▸ Your instructions: Pull every line containing "getStringValue" from the data.

★ ★ ★ ★

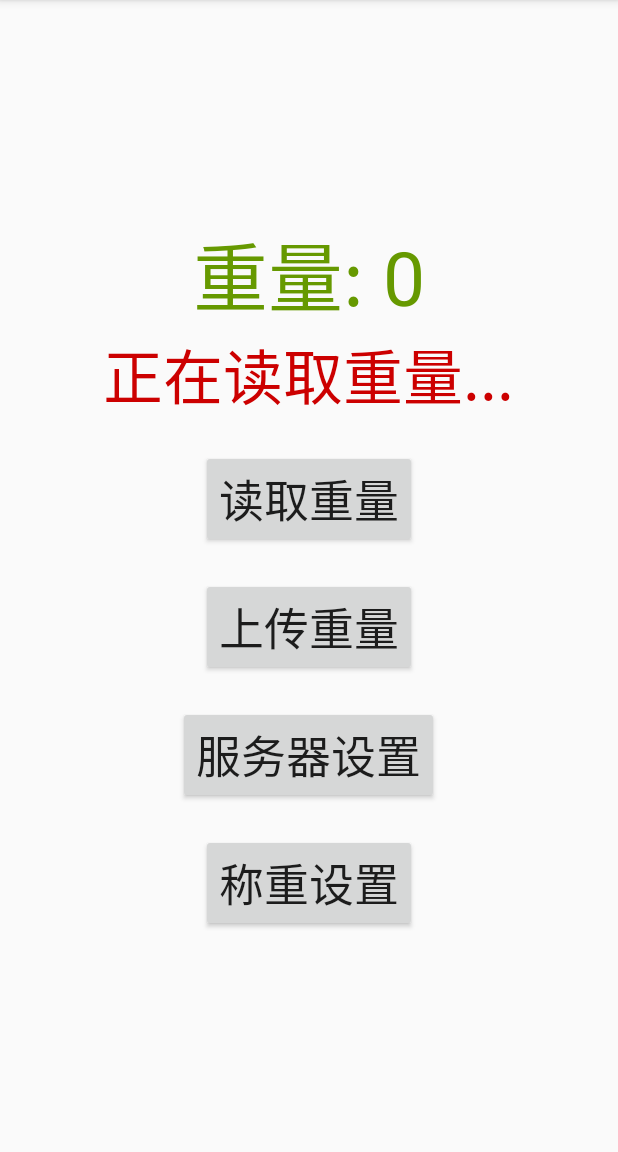
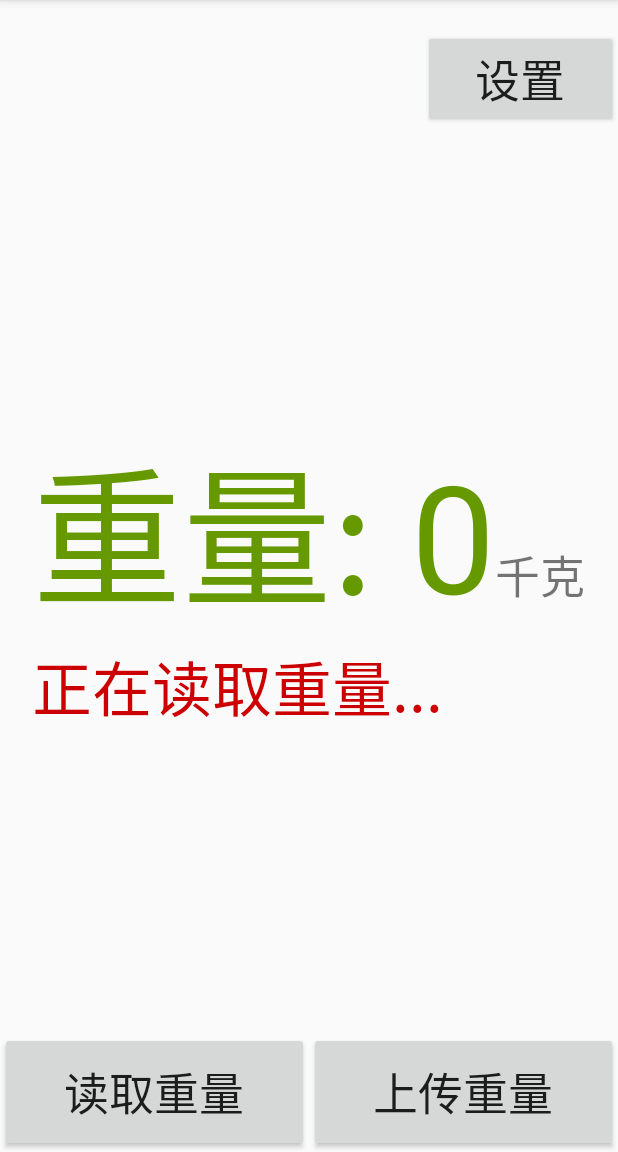
Before and after one commit to jelly-cai/pmzproject, an Android app: the screen it shows after launch (MainActivity), on a phone screen of 412 x 824 dp, the part 84-1236 px from its top. Run offline under Robolectric (Android 15) with nearby library versions, the phone set to English and light mode, and no system bars; libraries missing offline, so code that uses them is left out: com.kongqw.serialportlibrary, com.xuhao.didi; 5 statements that could not run were skipped.

Commit message:
完善功能

```diff
--- a/app/src/main/AndroidManifest.xml
+++ b/app/src/main/AndroidManifest.xml
@@ -19,8 +19,7 @@
                 <category android:name="android.intent.category.LAUNCHER" />
             </intent-filter>
         </activity>
-        <activity android:name=".ServerSetActivity" />
-        <activity android:name=".WeightSetActivity" />
+        <activity android:name=".SetActivity" />
     </application>
 
 </manifest>
--- a/app/src/main/java/com/jellycai/test/MainActivity.java
+++ b/app/src/main/java/com/jellycai/test/MainActivity.java
@@ -15,16 +15,20 @@ import android.widget.Toast;
 
 import com.kongqw.serialportlibrary.SerialPortManager;
 import com.kongqw.serialportlibrary.listener.OnSerialPortDataListener;
+import com.xuhao.didi.core.iocore.interfaces.IPulseSendable;
 import com.xuhao.didi.core.pojo.OriginalData;
+import com.xuhao.didi.core.protocol.IReaderProtocol;
 import com.xuhao.didi.socket.client.sdk.OkSocket;
 import com.xuhao.didi.socket.client.sdk.client.ConnectionInfo;
+import com.xuhao.didi.socket.client.sdk.client.OkSocketOptions;
 import com.xuhao.didi.socket.client.sdk.client.action.SocketActionAdapter;
 import com.xuhao.didi.socket.client.sdk.client.connection.IConnectionManager;
 
 import java.io.File;
+import java.nio.ByteOrder;
 
 import static android.widget.Toast.LENGTH_SHORT;
-import static com.jellycai.test.WeightSetActivity.DEFAULT_TIME;
+import static com.jellycai.test.SetActivity.DEFAULT_TIME;
 
 /**
  * 主页
@@ -40,10 +44,9 @@ public class MainActivity extends AppCompatActivity {
     private TextView tvResult;
     private Button btnOk;
     private Button btnSend;
-    private Button btnServerSet;
-    private Button btnWeightSet;
+    private Button btnSet;
 
-    private int[] weights = new int[3];
+    private double[] weights = new double[3];
 
     private IConnectionManager manager;
 
@@ -59,15 +62,14 @@ public class MainActivity extends AppCompatActivity {
     private void initView() {
         btnOk = findViewById(R.id.btn_ok);
         btnSend = findViewById(R.id.btn_send);
-        btnServerSet = findViewById(R.id.btn_server_set);
-        btnWeightSet = findViewById(R.id.btn_weight_set);
+        btnSet = findViewById(R.id.btn_set);
         tvResult = findViewById(R.id.tv_result);
     }
 
     @Override
     protected void onResume() {
         super.onResume();
-        boolean isAutoSend = SpUtils.getBooleanValue(MainActivity.this, ServerSetActivity.IS_AUTO_SEND, false);
+        boolean isAutoSend = SpUtils.getBooleanValue(MainActivity.this, SetActivity.IS_AUTO_SEND, false);
         if(isAutoSend){
             btnSend.setVisibility(View.GONE);
         }else{
@@ -85,24 +87,19 @@ public class MainActivity extends AppCompatActivity {
         btnSend.setOnClickListener(new View.OnClickListener() {
             @Override
             public void onClick(View v) {
-                int weight = getWeightForWeights();
+                double weight = getWeightForWeights();
                 if(weight != 0){
-                    sendWeight(weight);
+                    sendWeight();
                 }else{
                     Toast.makeText(MainActivity.this,"没有重量读数", LENGTH_SHORT).show();
                 }
             }
         });
-        btnServerSet.setOnClickListener(new View.OnClickListener() {
+
+        btnSet.setOnClickListener(new View.OnClickListener() {
             @Override
-            public void onClick(View v) {
-                ServerSetActivity.startActivity(MainActivity.this);
-            }
-        });
-        btnWeightSet.setOnClickListener(new View.OnClickListener() {
-            @Override
-            public void onClick(View v) {
-                WeightSetActivity.startActivity(MainActivity.this);
+            public void onClick(View view) {
+                SetActivity.startActivity(MainActivity.this);
             }
         });
     }
@@ -112,7 +109,7 @@ public class MainActivity extends AppCompatActivity {
      *
      * @param weight
      */
-    private void addWeight(int weight) {
+    private void addWeight(double weight) {
         boolean isAdd = false;
         for (int i = 0; i < weights.length; i++) {
             if (weights[i] == 0) {
@@ -135,7 +132,7 @@ public class MainActivity extends AppCompatActivity {
      * @return
      */
     private boolean isStable() {
-        int w = weights[0];
+        double w = weights[0];
         for (int i = 1; i < weights.length; i++) {
             if (w != weights[i]) {
                 return false;
@@ -148,7 +145,7 @@ public class MainActivity extends AppCompatActivity {
      * 从数组中获得最新重量
      * @return
      */
-    private int getWeightForWeights() {
+    private double getWeightForWeights() {
         for (int i = weights.length - 1; i >= 0; i--) {
             if(weights[i] != 0){
                 return weights[i];
@@ -174,15 +171,16 @@ public class MainActivity extends AppCompatActivity {
                 MainActivity.this.runOnUiThread(new Runnable() {
                     @Override
                     public void run() {
-                        tvResult.setText(weight + "");
+                        tvResult.setText(String.format("%.3f", weight/1000.0));
                     }
                 });
                 //判断读数是否已经稳定下来
-                addWeight(weight);
-                boolean isAutoSend = SpUtils.getBooleanValue(MainActivity.this, ServerSetActivity.IS_AUTO_SEND, false);
+                addWeight(weight / 1000.0);
+                boolean isAutoSend = SpUtils.getBooleanValue(MainActivity.this, SetActivity.IS_AUTO_SEND, false);
                 if (isAutoSend && isStable() && weights[0] != 0) {
                     stopLoopSendGetWeightMessage();
-                    sendWeight(weight);
+                    Log.d(TAG, "onDataReceived: 自动发送");
+                    sendWeight();
                 }
             }
 
@@ -195,9 +193,9 @@ public class MainActivity extends AppCompatActivity {
         startLoopSendGetWeightMessage();
     }
 
-    private void sendWeight(int weight) {
-        String ip = SpUtils.getStringValue(MainActivity.this, ServerSetActivity.IP_KEY);
-        int port = SpUtils.getIntegerValue(MainActivity.this, ServerSetActivity.PORT_KEY, 0);
+    private void sendWeight() {
+        String ip = SpUtils.getStringValue(MainActivity.this, SetActivity.IP_KEY);
+        int port = SpUtils.getIntegerValue(MainActivity.this, SetActivity.PORT_KEY, 0);
         if (TextUtils.isEmpty(ip) || port == 0) {
             Toast.makeText(MainActivity.this, "请设置服务器地址和端口", LENGTH_SHORT).show();
             return;
@@ -205,27 +203,57 @@ public class MainActivity extends AppCompatActivity {
         //连接参数设置(IP,端口号),这也是一个连接的唯一标识,不同连接,该参数中的两个值至少有其一不一样
         ConnectionInfo info = new ConnectionInfo(ip, port);
         //调用Socket,开启这次连接的通道,拿到通道Manager
+        if(manager == null){
             manager = OkSocket.open(info);
+            OkSocketOptions.Builder okOptionsBuilder = new OkSocketOptions.Builder();
+            okOptionsBuilder.setReaderProtocol(new IReaderProtocol() {
+                @Override
+                public int getHeaderLength() {
+                    return 2;
+                }
+
+                @Override
+                public int getBodyLength(byte[] header, ByteOrder byteOrder) {
+                    return 2;
+                }
+            });
+            manager.option(okOptionsBuilder.build());
             //注册Socket行为监听器,SocketActionAdapter是回调的Simple类,其他回调方法请参阅类文档
             manager.registerReceiver(new SocketActionAdapter() {
                 @Override
                 public void onSocketConnectionSuccess(ConnectionInfo info, String action) {
+                    MainActivity.this.runOnUiThread(new Runnable() {
+                        @Override
+                        public void run() {
+                            Log.d(TAG, "run: 连接成功");
                             Toast.makeText(MainActivity.this, "连接成功", LENGTH_SHORT).show();
+                            manager.send(new SendWeightData(getWeightForWeights()));
+                        }
+                    });
                 }
 
                 @Override
-            public void onSocketReadResponse(ConnectionInfo info, String action, OriginalData data) {
+                public void onSocketReadResponse(ConnectionInfo info, String action, final OriginalData data) {
                     super.onSocketReadResponse(info, action, data);
+                    MainActivity.this.runOnUiThread(new Runnable() {
+                        @Override
+                        public void run() {
                             String response = new String(data.getBodyBytes());
+                            Log.d(TAG, "run: " + response);
                             Toast.makeText(MainActivity.this, response, LENGTH_SHORT).show();
                             handler.removeCallbacks(sendWeightTask);
                             startLoopSendGetWeightMessage();
+                            closeConnect();
                         }
                     });
+                }
+            });
+        }else{
+            manager.switchConnectionInfo(info);
+        }
         //调用通道进行连接
         manager.connect();
-        manager.send(new SendWeightData(weight));
-        handler.postDelayed(sendWeightTask,20 * 1000);
+        handler.postDelayed(sendWeightTask,50 * 1000);
     }
 
 
@@ -234,7 +262,7 @@ public class MainActivity extends AppCompatActivity {
      * 开启循环获取重量
      */
     private void startLoopSendGetWeightMessage() {
-        int time = SpUtils.getIntegerValue(MainActivity.this, WeightSetActivity.TIME_KEY, DEFAULT_TIME);
+        int time = SpUtils.getIntegerValue(MainActivity.this, SetActivity.TIME_KEY, DEFAULT_TIME);
         handler.postDelayed(sendGetWeightTask, time * 1000);
     }
 
@@ -266,7 +294,7 @@ public class MainActivity extends AppCompatActivity {
         @Override
         public void run() {
             handler.sendEmptyMessage(1);
-            int time = SpUtils.getIntegerValue(MainActivity.this, WeightSetActivity.TIME_KEY, DEFAULT_TIME);
+            int time = SpUtils.getIntegerValue(MainActivity.this, SetActivity.TIME_KEY, DEFAULT_TIME);
             handler.postDelayed(this, time * 1000);
         }
     };
@@ -274,12 +302,16 @@ public class MainActivity extends AppCompatActivity {
     private Runnable sendWeightTask = new Runnable() {
         @Override
         public void run() {
-            if(manager != null){
-                manager.disconnect();
-                manager = null;
-            }
-            sendWeight(getWeightForWeights());
+            Log.d(TAG, "run: 无响应，发送成功");
+            closeConnect();
+            sendWeight();
         }
     };
 
+    private void closeConnect(){
+        if(manager != null){
+            manager.disconnect();
         }
+    }
+
+}
--- a/app/src/main/res/layout/activity_main.xml
+++ b/app/src/main/res/layout/activity_main.xml
@@ -1,5 +1,5 @@
 <?xml version="1.0" encoding="utf-8"?>
-<LinearLayout xmlns:android="http://schemas.android.com/apk/res/android"
+<RelativeLayout xmlns:android="http://schemas.android.com/apk/res/android"
     xmlns:tools="http://schemas.android.com/tools"
     android:layout_width="match_parent"
     android:layout_height="match_parent"
@@ -7,13 +7,34 @@
     android:gravity="center"
     tools:context=".MainActivity">
 
+
+    <LinearLayout
+        android:layout_width="wrap_content"
+        android:layout_height="wrap_content"
+        android:orientation="vertical"
+        android:layout_centerInParent="true">
+
+        <LinearLayout
+            android:layout_width="wrap_content"
+            android:layout_height="wrap_content">
+
             <TextView
                 android:id="@+id/tv_result"
                 android:layout_width="wrap_content"
                 android:layout_height="wrap_content"
                 android:text="重量: 0"
                 android:textColor="@android:color/holo_green_dark"
-        android:textSize="50sp" />
+                android:textSize="100sp" />
+
+            <TextView
+                android:layout_width="wrap_content"
+                android:layout_height="wrap_content"
+                android:textSize="30sp"
+                android:text="千克">
+            </TextView>
+
+        </LinearLayout>
+
 
         <TextView
             android:id="@+id/tv_upload_status"
@@ -23,40 +44,44 @@
             android:textColor="@android:color/holo_red_dark"
             android:textSize="40sp" />
 
+    </LinearLayout>
+
+    <LinearLayout
+        android:layout_width="match_parent"
+        android:layout_height="100dp"
+        android:layout_alignParentBottom="true">
+
         <Button
             android:id="@+id/btn_ok"
-        android:layout_width="wrap_content"
-        android:layout_height="wrap_content"
+            android:layout_width="0dp"
+            android:layout_height="match_parent"
             android:layout_marginTop="20dp"
+            android:layout_weight="1"
             android:textSize="30sp"
             android:text="读取重量">
         </Button>
 
         <Button
             android:id="@+id/btn_send"
-        android:layout_width="wrap_content"
-        android:layout_height="wrap_content"
+            android:layout_width="0dp"
+            android:layout_height="match_parent"
             android:layout_marginTop="20dp"
+            android:layout_weight="1"
             android:textSize="30sp"
             android:text="上传重量">
         </Button>
 
+    </LinearLayout>
+
+
     <Button
-        android:id="@+id/btn_server_set"
-        android:layout_width="wrap_content"
+        android:id="@+id/btn_set"
+        android:layout_width="130dp"
         android:layout_height="wrap_content"
+        android:layout_alignParentRight="true"
         android:layout_marginTop="20dp"
         android:textSize="30sp"
-        android:text="服务器设置">
+        android:text="设置">
     </Button>
 
-    <Button
-        android:id="@+id/btn_weight_set"
-        android:layout_width="wrap_content"
-        android:layout_height="wrap_content"
-        android:layout_marginTop="20dp"
-        android:textSize="30sp"
-        android:text="称重设置">
-    </Button>
-
-</LinearLayout>
+</RelativeLayout>
```
Also changed, not shown: app/src/main/java/com/jellycai/test/SendWeightData.java (+40 -17 lines), app/src/main/java/com/jellycai/test/SetActivity.java (renamed from app/src/main/java/com/jellycai/test/ServerSetActivity.java, +30 -6 lines), app/src/main/java/com/jellycai/test/WeightSetActivity.java (deleted, +0 -65 lines), app/src/main/res/layout/activity_set.xml (renamed from app/src/main/res/layout/activity_server_set.xml, +14 -0 lines), app/src/main/res/layout/activity_weight_set.xml (deleted, +0 -41 lines). Lines whose indentation alone changed are shown as unchanged.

★ ★ ★ ★

▸ Exercise output:
-        String ip = SpUtils.getStringValue(MainActivity.this, ServerSetActivity.IP_KEY);
+        String ip = SpUtils.getStringValue(MainActivity.this, SetActivity.IP_KEY);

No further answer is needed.